* What to do:
Find the word "anchor" in the material below and gather every line that contains it.

* Study material:
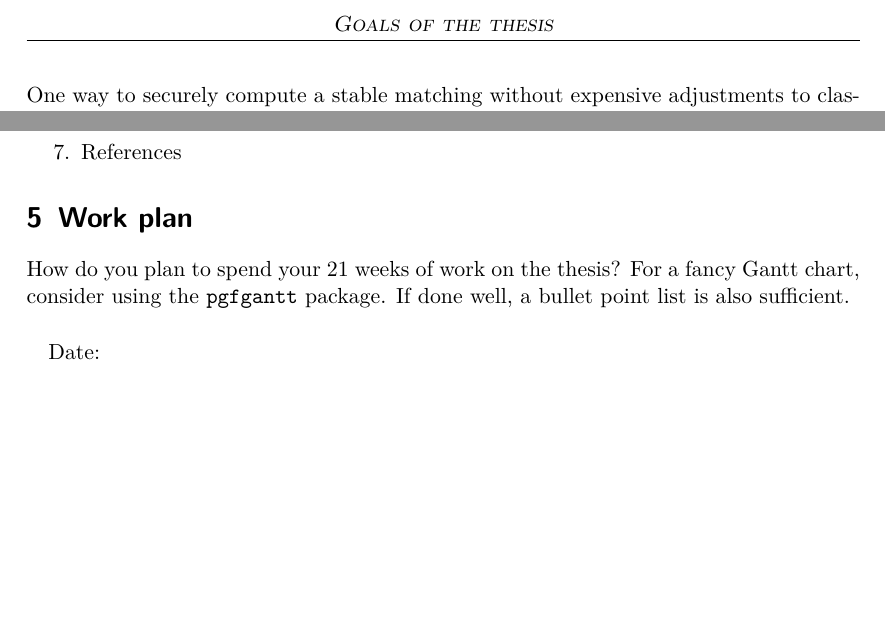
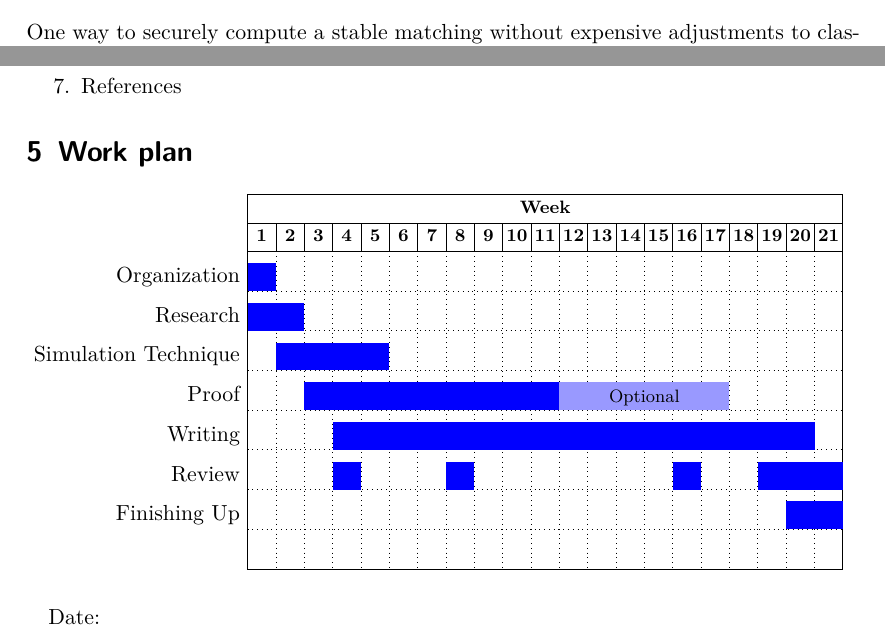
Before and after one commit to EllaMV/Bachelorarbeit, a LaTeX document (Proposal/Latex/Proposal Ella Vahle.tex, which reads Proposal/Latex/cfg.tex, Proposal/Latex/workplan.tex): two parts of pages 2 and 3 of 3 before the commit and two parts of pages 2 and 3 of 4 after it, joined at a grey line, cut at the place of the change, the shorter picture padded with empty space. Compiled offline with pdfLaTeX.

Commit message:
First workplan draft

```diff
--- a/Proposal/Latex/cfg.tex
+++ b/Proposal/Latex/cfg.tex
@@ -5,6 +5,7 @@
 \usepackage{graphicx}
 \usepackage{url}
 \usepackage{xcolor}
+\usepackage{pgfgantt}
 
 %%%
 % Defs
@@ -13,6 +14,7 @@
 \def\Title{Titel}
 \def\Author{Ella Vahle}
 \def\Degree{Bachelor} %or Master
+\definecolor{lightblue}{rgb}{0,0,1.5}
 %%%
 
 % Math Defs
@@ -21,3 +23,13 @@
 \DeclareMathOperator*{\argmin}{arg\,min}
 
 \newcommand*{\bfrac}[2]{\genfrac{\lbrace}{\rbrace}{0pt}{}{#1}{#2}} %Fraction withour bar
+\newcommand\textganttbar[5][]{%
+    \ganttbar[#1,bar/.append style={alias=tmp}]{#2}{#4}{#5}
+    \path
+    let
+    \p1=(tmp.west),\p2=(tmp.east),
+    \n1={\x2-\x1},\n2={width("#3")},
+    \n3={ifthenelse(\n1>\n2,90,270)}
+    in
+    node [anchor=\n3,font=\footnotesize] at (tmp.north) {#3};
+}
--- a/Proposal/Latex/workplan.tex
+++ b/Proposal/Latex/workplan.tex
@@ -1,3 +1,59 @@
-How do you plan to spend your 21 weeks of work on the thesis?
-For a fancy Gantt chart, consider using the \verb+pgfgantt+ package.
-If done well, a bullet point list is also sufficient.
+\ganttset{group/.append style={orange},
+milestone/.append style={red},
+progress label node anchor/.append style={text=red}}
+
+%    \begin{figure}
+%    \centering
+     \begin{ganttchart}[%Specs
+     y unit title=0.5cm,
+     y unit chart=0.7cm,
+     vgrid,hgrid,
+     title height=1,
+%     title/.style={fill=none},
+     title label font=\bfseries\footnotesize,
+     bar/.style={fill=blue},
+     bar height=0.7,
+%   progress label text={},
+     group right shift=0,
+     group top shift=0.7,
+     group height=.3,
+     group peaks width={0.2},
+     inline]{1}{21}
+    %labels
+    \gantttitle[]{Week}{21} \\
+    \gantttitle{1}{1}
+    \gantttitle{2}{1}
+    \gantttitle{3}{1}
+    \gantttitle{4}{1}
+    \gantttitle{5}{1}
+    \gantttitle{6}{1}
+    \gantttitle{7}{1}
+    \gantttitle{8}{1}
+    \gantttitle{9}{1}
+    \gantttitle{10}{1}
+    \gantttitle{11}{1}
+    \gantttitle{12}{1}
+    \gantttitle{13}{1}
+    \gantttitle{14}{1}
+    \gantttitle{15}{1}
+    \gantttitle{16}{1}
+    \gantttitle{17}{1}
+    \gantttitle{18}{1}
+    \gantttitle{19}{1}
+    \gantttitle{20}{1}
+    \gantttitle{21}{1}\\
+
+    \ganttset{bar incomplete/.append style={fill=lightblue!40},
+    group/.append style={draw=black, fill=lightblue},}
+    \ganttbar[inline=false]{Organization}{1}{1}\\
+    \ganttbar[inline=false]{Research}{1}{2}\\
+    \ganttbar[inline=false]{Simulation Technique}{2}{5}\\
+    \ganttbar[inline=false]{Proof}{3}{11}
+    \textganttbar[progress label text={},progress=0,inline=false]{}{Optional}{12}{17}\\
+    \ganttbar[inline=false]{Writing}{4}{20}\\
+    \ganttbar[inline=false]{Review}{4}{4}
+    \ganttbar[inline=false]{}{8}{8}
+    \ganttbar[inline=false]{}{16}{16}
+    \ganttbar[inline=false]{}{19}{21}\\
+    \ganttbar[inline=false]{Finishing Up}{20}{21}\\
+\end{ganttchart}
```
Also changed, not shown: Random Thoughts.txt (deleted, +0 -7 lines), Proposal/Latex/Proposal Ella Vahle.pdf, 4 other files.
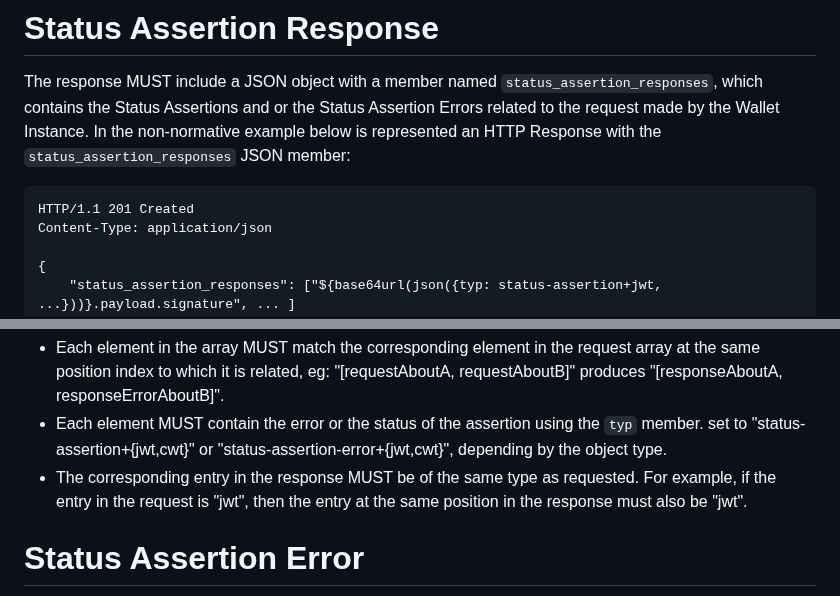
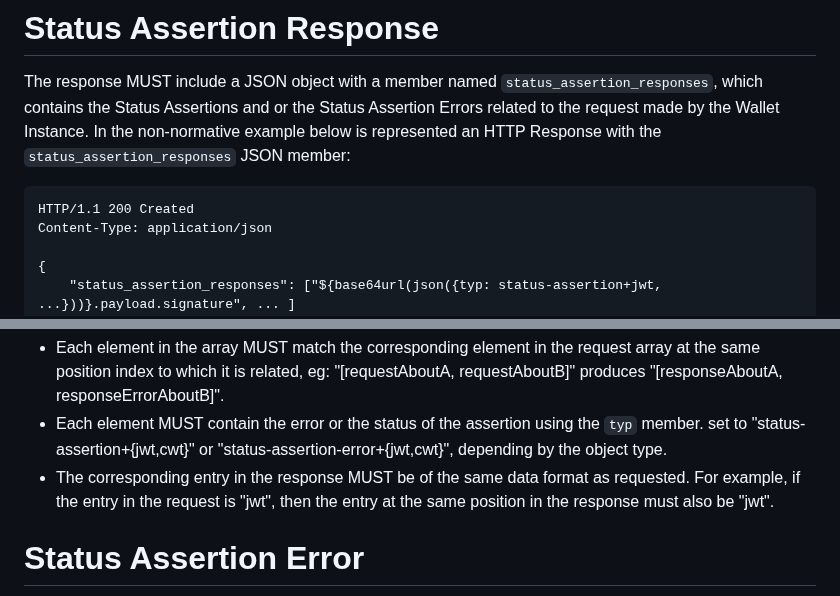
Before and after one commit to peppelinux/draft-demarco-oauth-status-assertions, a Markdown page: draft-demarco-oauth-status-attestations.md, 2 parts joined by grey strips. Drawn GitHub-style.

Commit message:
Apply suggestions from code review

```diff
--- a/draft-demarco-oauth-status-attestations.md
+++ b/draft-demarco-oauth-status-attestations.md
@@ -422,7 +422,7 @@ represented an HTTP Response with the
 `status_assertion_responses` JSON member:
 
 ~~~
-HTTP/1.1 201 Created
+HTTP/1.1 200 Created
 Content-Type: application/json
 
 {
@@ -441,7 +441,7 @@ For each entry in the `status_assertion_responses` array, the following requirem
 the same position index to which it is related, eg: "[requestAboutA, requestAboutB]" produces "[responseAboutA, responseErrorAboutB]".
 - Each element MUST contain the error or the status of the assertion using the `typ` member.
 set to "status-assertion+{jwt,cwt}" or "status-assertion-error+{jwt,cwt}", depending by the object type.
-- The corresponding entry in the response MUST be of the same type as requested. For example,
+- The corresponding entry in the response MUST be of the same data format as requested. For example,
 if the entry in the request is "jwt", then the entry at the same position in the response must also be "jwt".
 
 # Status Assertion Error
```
--
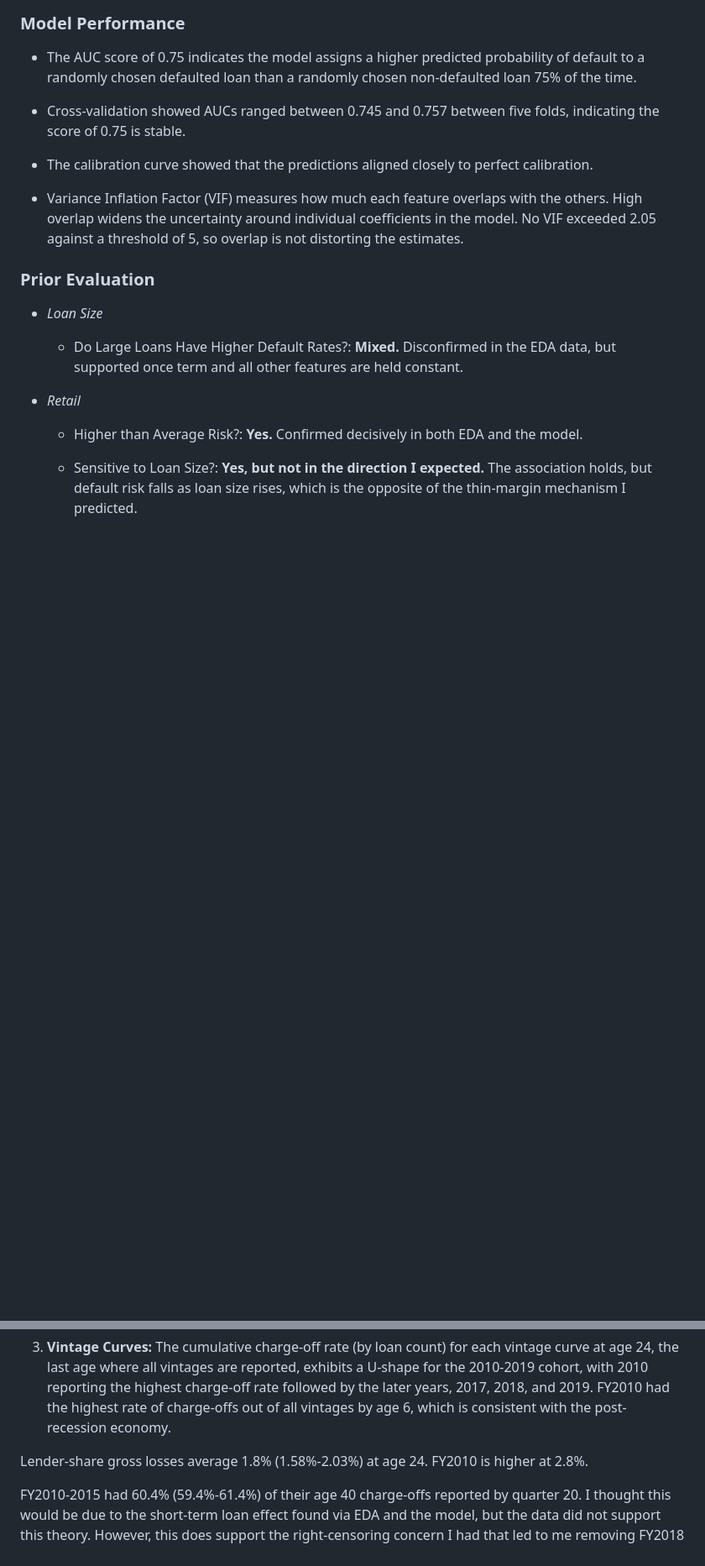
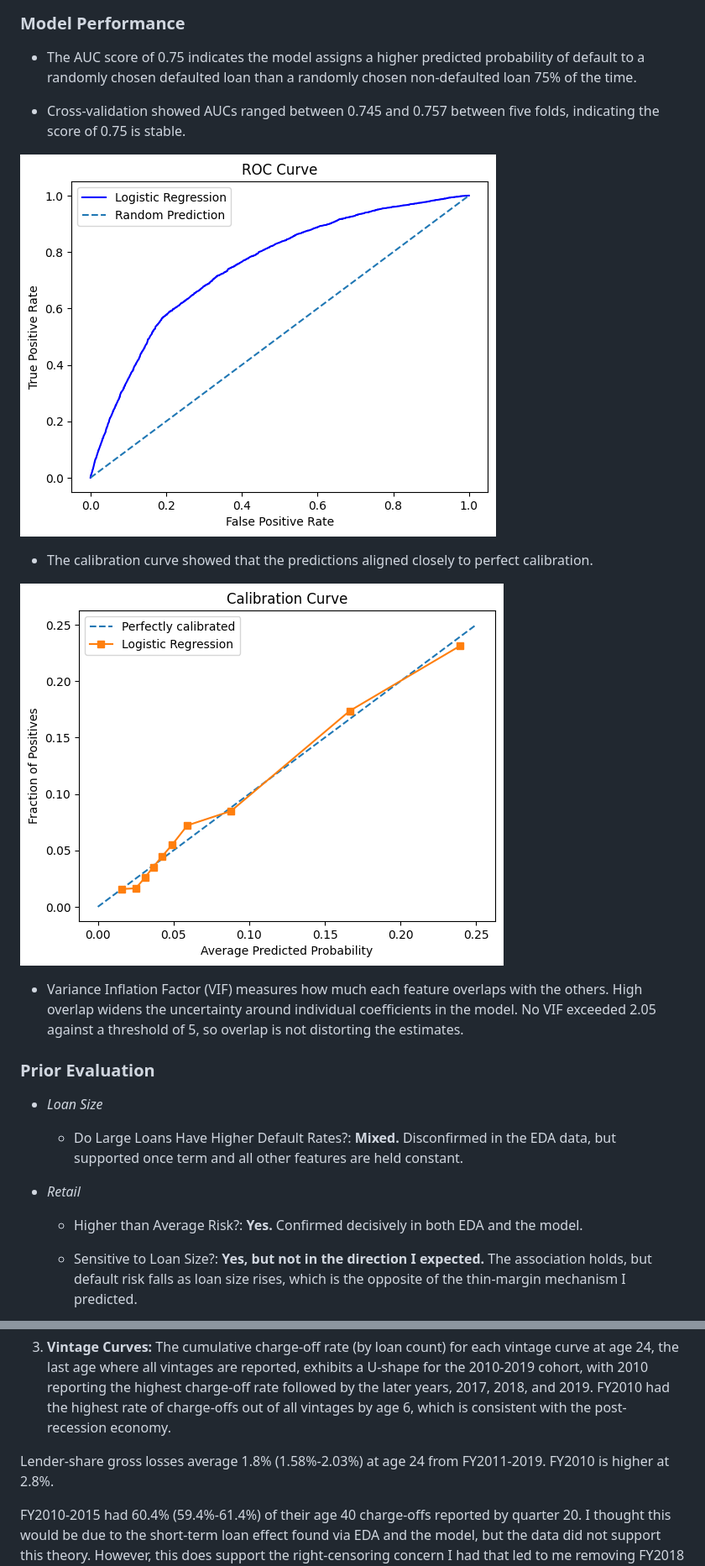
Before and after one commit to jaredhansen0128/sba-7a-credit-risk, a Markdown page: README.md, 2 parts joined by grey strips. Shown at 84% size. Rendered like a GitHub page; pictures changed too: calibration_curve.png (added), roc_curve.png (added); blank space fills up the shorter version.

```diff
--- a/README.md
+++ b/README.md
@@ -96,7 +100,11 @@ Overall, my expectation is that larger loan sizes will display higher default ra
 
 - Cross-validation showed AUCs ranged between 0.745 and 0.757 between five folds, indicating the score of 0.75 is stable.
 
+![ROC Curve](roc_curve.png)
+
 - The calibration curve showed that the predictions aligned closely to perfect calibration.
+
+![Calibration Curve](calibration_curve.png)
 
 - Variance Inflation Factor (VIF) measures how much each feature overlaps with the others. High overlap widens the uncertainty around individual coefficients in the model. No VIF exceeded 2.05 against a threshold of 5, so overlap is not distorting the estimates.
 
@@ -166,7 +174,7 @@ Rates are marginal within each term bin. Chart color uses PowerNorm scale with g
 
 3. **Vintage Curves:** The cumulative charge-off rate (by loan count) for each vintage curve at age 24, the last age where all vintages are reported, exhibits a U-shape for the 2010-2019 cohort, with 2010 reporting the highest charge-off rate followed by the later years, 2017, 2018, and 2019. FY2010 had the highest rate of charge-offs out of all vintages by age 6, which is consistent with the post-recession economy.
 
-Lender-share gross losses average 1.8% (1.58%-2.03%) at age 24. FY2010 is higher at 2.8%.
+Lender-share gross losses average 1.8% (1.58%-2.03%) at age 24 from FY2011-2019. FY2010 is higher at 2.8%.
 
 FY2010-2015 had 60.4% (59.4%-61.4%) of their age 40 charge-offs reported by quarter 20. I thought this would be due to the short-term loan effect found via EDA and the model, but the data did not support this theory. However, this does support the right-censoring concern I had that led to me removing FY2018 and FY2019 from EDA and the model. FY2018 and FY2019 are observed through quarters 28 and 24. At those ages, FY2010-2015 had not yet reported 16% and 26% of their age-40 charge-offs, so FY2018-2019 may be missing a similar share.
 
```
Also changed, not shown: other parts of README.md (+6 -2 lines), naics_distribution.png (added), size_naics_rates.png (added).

* Worked solution:
+    node [anchor=\n3,font=\footnotesize] at (tmp.north) {#3};
+progress label node anchor/.append style={text=red}}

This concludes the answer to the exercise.